    NFL DRAFT:

    Apr 26, 5:24 PM (ET)

    By R.B. FALLSTROM
    ST. LOUIS (AP) -There's seems to be a lot of Mike Martz in Scott Linehan.

    Throughout the offseason, the St. Louis Rams' second-year coach has been hearing that for his team to become a contender the defense must be upgraded. Linehan has his own agenda, and one much like his predecessor.

    Thus far in free agency, the Rams' biggest expenditures have been for the passing game, with wide receiver Drew Bennett and tight end Randy McMichael joining high-paid stars Torry Holt and Isaac Bruce in the lineup. Despite their holes on the defensive line, Linehan, at least publicly, says he just might keep fortifying the offense with the 13th overall pick of the draft.

    Before the Rams acquired kick returner Dante Hall from the Chiefs for a fifth-round pick on Tuesday, Linehan expressed interest in taking Ohio State return man Ted Ginn Jr.

    "I promise you if a player like Ted Ginn or any other player creates field position or changes the scoreboard, our run defense is going to get a lot better because that team we're playing is going to be throwing," Linehan said. "I don't want to be cynical about it, but I just really feel the accumulation of talent making your team incrementally better, regardless of what side of the ball you're on, is going to make us a much better team."


    Case in point: Indianapolis won the Super Bowl without a dominant defense because the Colts score enough to dictate terms. Rams special teams coach Al Roberts noted that Tony Dungy was just "playing the hand he was dealt."

    "It's hard to get the players they've got," Linehan said. "The hand we're dealt here is we've got two veteran receivers who are arguably the two highest-paid guys in the league, but it's justified."

    The Rams went to two Super Bowls in a three-year span from 2000-02 with Martz running a high-powered offense. In recent years they've tried to balance out things without much success. Far removed from the glory years, St. Louis has had only one winning season in the last five.

    St. Louis has emphasized defense in recent drafts, taking cornerback Tye Hill in the first round last year. Steven Jackson, the No. 1 pick in 2004, is the Rams' first Pro Bowl draftee since Holt was taken in 1999.

    It might be a smoke screen, but Linehan said the Rams will take the ubiquitious best player available in the first round. That would be an easier sell if the Rams are able to trade a high pick for Panthers defensive tackle Kris Jenkins, who is on the block.

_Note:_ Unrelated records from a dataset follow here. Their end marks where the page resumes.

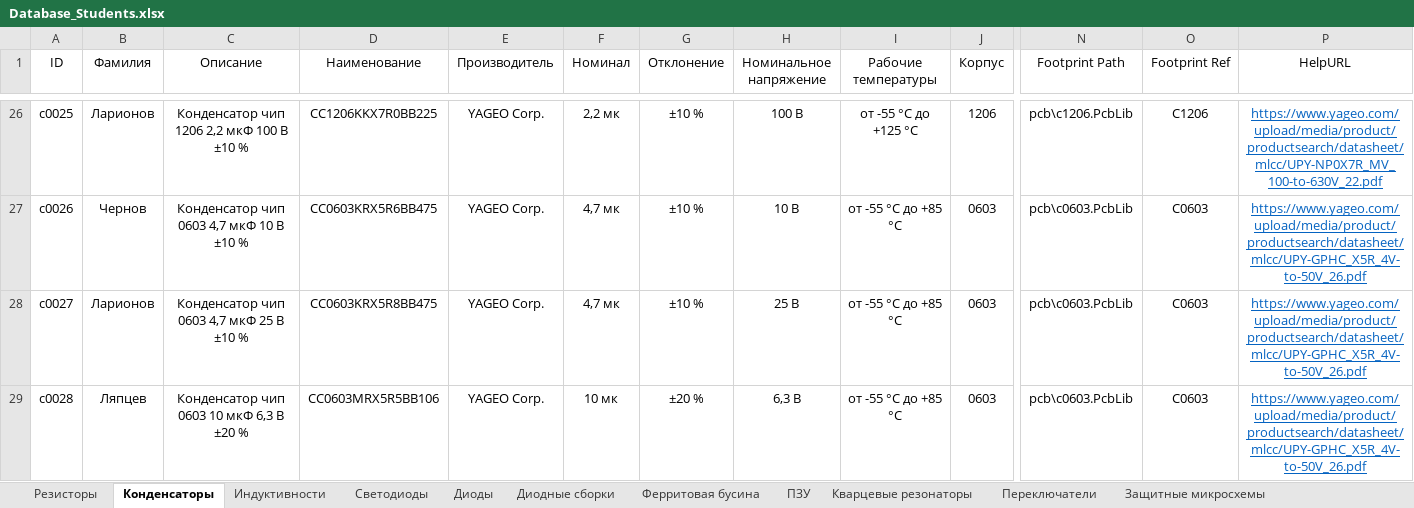
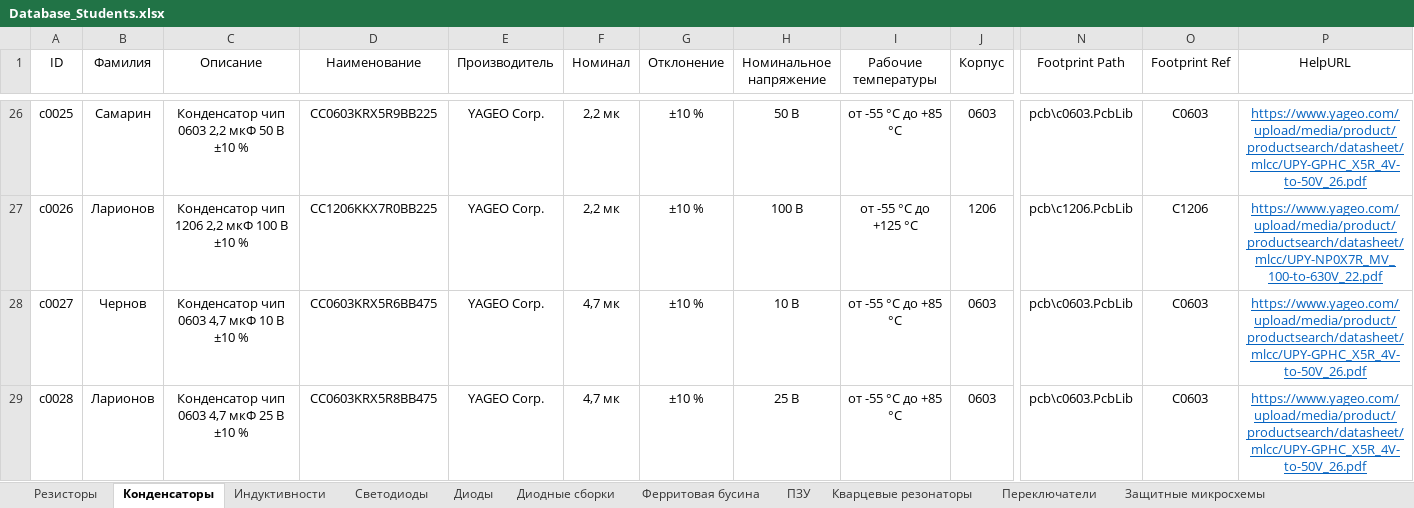
Before and after one commit to TonyCooT/Altium_BEng, an Excel workbook: library/Database_Students.xlsx, sheet Конденсаторы, drawn as a sheet; only a part is shown, gaps mark what is left out; values as stored, in another font and other column widths than the file's, no borders; the diff covers the shown part only; the diff names each change by its address in the sheet, - before the commit and + after, or states it on an @@ line.

```diff
--- a/library/Database_Students.xlsx (sheet Конденсаторы)
+++ b/library/Database_Students.xlsx (sheet Конденсаторы)
-B26 (Фамилия): Ларионов
+B26 (Фамилия): Самарин
-C26 (Описание): Конденсатор чип 1206 2,2 мкФ 100 В ±10 %
+C26 (Описание): Конденсатор чип 0603 2,2 мкФ 50 В ±10 %
-D26 (Наименование): CC1206KKX7R0BB225
+D26 (Наименование): CC0603KRX5R9BB225
-H26 (Номинальное напряжение): 100 В
+H26 (Номинальное напряжение): 50 В
-I26 (Рабочие температуры): от -55 °С до +125 °С
+I26 (Рабочие температуры): от -55 °С до +85 °С
-J26 (Корпус): 1206
+J26 (Корпус): 0603
-N26 (Footprint Path): pcb\c1206.PcbLib
+N26 (Footprint Path): pcb\c0603.PcbLib
-O26 (Footprint Ref): C1206
+O26 (Footprint Ref): C0603
-P26 (HelpURL): https://www.yageo.com/upload/media/product/productsearch/datasheet/mlcc/UPY-NP0X7R_MV_100-to-630V_22.pdf
+P26 (HelpURL): https://www.yageo.com/upload/media/product/productsearch/datasheet/mlcc/UPY-GPHC_X5R_4V-to-50V_26.pdf
-B27 (Фамилия): Чернов
+B27 (Фамилия): Ларионов
-C27 (Описание): Конденсатор чип 0603 4,7 мкФ 10 В ±10 %
+C27 (Описание): Конденсатор чип 1206 2,2 мкФ 100 В ±10 %
-D27 (Наименование): CC0603KRX5R6BB475
+D27 (Наименование): CC1206KKX7R0BB225
-F27 (Номинал): 4,7 мк
+F27 (Номинал): 2,2 мк
-H27 (Номинальное напряжение): 10 В
+H27 (Номинальное напряжение): 100 В
-I27 (Рабочие температуры): от -55 °С до +85 °С
+I27 (Рабочие температуры): от -55 °С до +125 °С
-J27 (Корпус): 0603
+J27 (Корпус): 1206
-N27 (Footprint Path): pcb\c0603.PcbLib
+N27 (Footprint Path): pcb\c1206.PcbLib
-O27 (Footprint Ref): C0603
+O27 (Footprint Ref): C1206
-P27 (HelpURL): https://www.yageo.com/upload/media/product/productsearch/datasheet/mlcc/UPY-GPHC_X5R_4V-to-50V_26.pdf
+P27 (HelpURL): https://www.yageo.com/upload/media/product/productsearch/datasheet/mlcc/UPY-NP0X7R_MV_100-to-630V_22.pdf
-B28 (Фамилия): Ларионов
+B28 (Фамилия): Чернов
-C28 (Описание): Конденсатор чип 0603 4,7 мкФ 25 В ±10 %
+C28 (Описание): Конденсатор чип 0603 4,7 мкФ 10 В ±10 %
-D28 (Наименование): CC0603KRX5R8BB475
+D28 (Наименование): CC0603KRX5R6BB475
-H28 (Номинальное напряжение): 25 В
+H28 (Номинальное напряжение): 10 В
-B29 (Фамилия): Ляпцев
+B29 (Фамилия): Ларионов
-C29 (Описание): Конденсатор чип 0603 10 мкФ 6,3 В ±20 %
+C29 (Описание): Конденсатор чип 0603 4,7 мкФ 25 В ±10 %
-D29 (Наименование): CC0603MRX5R5BB106
+D29 (Наименование): CC0603KRX5R8BB475
-F29 (Номинал): 10 мк
+F29 (Номинал): 4,7 мк
-G29 (Отклонение): ±20 %
+G29 (Отклонение): ±10 %
-H29 (Номинальное напряжение): 6,3 В
+H29 (Номинальное напряжение): 25 В
```
Also changed, not shown: 1 added row and 168 edited cells elsewhere in this sheet.
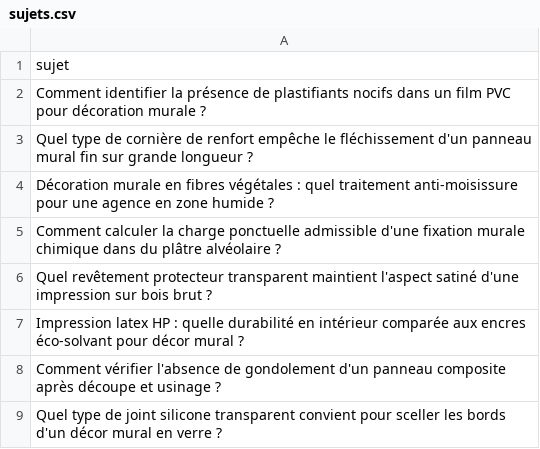
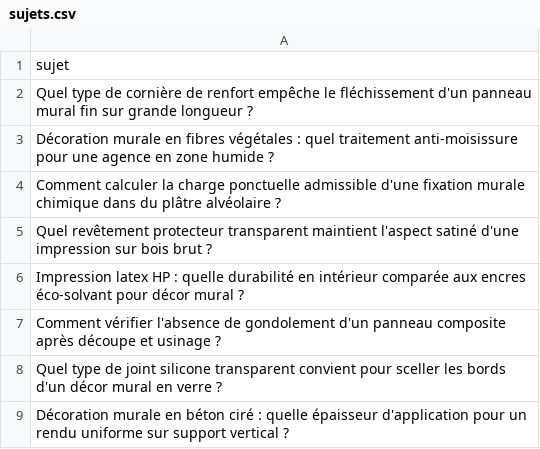
Before and after one commit to Metalosmose21/Agence-2, a CSV file: sujets.csv, drawn as a sheet; only a part is shown; the shorter side is filled out with more unchanged rows; the diff names each change by its address in the sheet, - before the commit and + after, or states it on an @@ line.

```diff
--- a/sujets.csv
+++ b/sujets.csv
-row 2: Comment identifier la présence de plastifiants nocifs dans un film PVC pour décoration murale ?
```
Also changed, not shown: sujets_traites.csv.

    Mock drafts tend to assume the Rams will draft for need, with Nebraska end Adam Carriker, Louisville tackle Amobi Okoye and Michigan defensive tackle Alan Branch among those mentioned as possibilities.

    The Rams already have addressed their pass rush, acquiring defensive end James Hall from the Lions.

    "We want to get an impact player, regardless of position, and address needs as we go," Linehan said.

    Generally, the Rams have had spotty success on draft day since moving to St. Louis in 1995. Linehan is proud of his first effort, which produced at least a half-dozen players who figure to make next season's roster. Along with Hill, Linehan considers tight ends Joe Klopfenstein (second round), defensive end Victor Adeyanju (fourth), defensive tackle Claude Wroten (third) and offensive guard Mark Setterstrom (seventh) as keepers.

    He believes linebackers Jon Alston (third) and Tim McGarigle (seventh), tight end Dominique Byrd (third) and wide receiver/return man Marques Hagans (fifth), also from the '06 draft class, have a chance to make a mark this season.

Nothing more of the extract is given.